BEGIN SOURCE INFORMATION

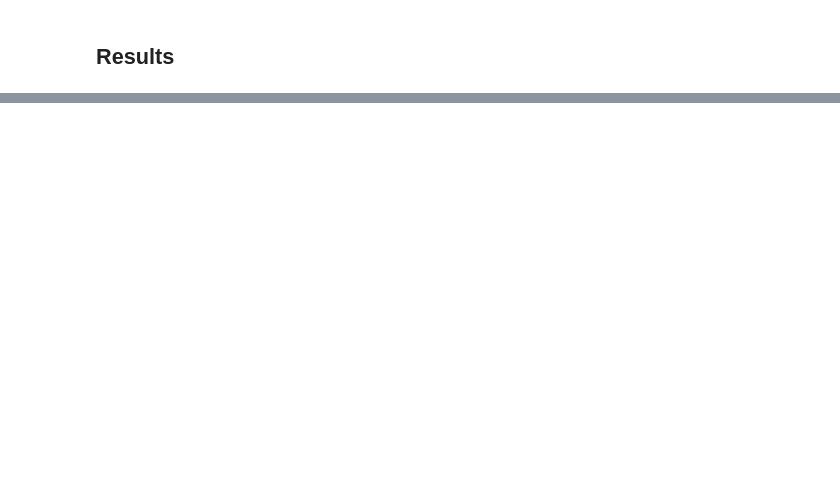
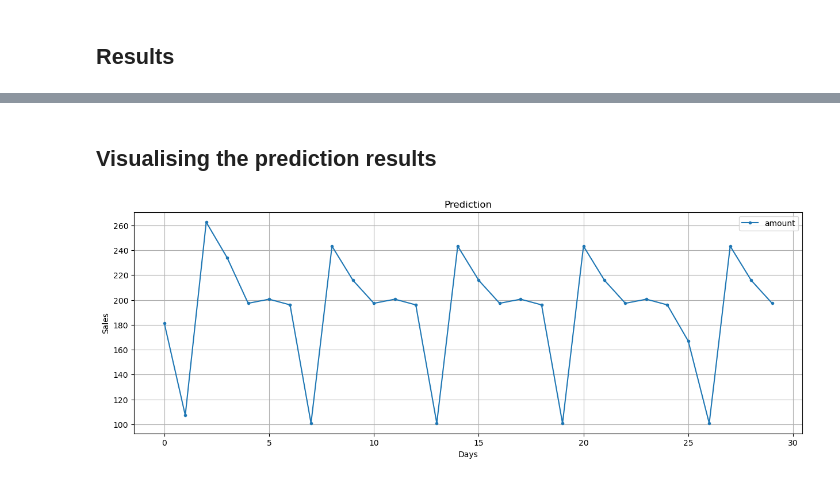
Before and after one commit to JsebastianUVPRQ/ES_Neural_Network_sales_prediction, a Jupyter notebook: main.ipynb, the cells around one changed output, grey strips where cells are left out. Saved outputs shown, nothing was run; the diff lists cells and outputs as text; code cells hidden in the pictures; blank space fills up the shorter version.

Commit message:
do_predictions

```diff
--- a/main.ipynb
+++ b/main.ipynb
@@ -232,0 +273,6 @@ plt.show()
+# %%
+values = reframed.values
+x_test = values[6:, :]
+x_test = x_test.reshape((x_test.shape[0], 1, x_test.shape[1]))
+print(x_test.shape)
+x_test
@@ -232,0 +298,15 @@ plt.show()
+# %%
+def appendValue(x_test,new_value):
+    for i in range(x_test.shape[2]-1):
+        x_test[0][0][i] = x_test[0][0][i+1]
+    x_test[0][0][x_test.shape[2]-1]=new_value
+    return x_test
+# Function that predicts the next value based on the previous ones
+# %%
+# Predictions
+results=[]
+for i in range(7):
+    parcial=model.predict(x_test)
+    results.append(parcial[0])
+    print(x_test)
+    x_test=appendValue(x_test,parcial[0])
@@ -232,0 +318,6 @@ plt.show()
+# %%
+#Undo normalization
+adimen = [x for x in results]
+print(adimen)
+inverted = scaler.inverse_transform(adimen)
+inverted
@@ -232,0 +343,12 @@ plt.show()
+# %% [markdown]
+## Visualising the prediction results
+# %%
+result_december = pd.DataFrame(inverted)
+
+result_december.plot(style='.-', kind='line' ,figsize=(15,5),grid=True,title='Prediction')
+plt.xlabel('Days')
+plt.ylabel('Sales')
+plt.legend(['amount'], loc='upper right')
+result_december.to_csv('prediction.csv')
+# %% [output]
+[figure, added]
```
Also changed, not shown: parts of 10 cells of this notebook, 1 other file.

END SOURCE INFORMATION

◆ YOUR OBJECTIVE: Write every line above out again exactly; pictures do not belong in the copy.

◆ EXERCISE ANSWER:
Before and after one commit to JsebastianUVPRQ/ES_Neural_Network_sales_prediction, a Jupyter notebook: main.ipynb, the cells around one changed output, grey strips where cells are left out. Saved outputs shown, nothing was run; the diff lists cells and outputs as text; code cells hidden in the pictures; blank space fills up the shorter version.

Commit message:
do_predictions

```diff
--- a/main.ipynb
+++ b/main.ipynb
@@ -232,0 +273,6 @@ plt.show()
+# %%
+values = reframed.values
+x_test = values[6:, :]
+x_test = x_test.reshape((x_test.shape[0], 1, x_test.shape[1]))
+print(x_test.shape)
+x_test
@@ -232,0 +298,15 @@ plt.show()
+# %%
+def appendValue(x_test,new_value):
+    for i in range(x_test.shape[2]-1):
+        x_test[0][0][i] = x_test[0][0][i+1]
+    x_test[0][0][x_test.shape[2]-1]=new_value
+    return x_test
+# Function that predicts the next value based on the previous ones
+# %%
+# Predictions
+results=[]
+for i in range(7):
+    parcial=model.predict(x_test)
+    results.append(parcial[0])
+    print(x_test)
+    x_test=appendValue(x_test,parcial[0])
@@ -232,0 +318,6 @@ plt.show()
+# %%
+#Undo normalization
+adimen = [x for x in results]
+print(adimen)
+inverted = scaler.inverse_transform(adimen)
+inverted
@@ -232,0 +343,12 @@ plt.show()
+# %% [markdown]
+## Visualising the prediction results
+# %%
+result_december = pd.DataFrame(inverted)
+
+result_december.plot(style='.-', kind='line' ,figsize=(15,5),grid=True,title='Prediction')
+plt.xlabel('Days')
+plt.ylabel('Sales')
+plt.legend(['amount'], loc='upper right')
+result_december.to_csv('prediction.csv')
+# %% [output]
+[figure, added]
```
Also changed, not shown: parts of 10 cells of this notebook, 1 other file.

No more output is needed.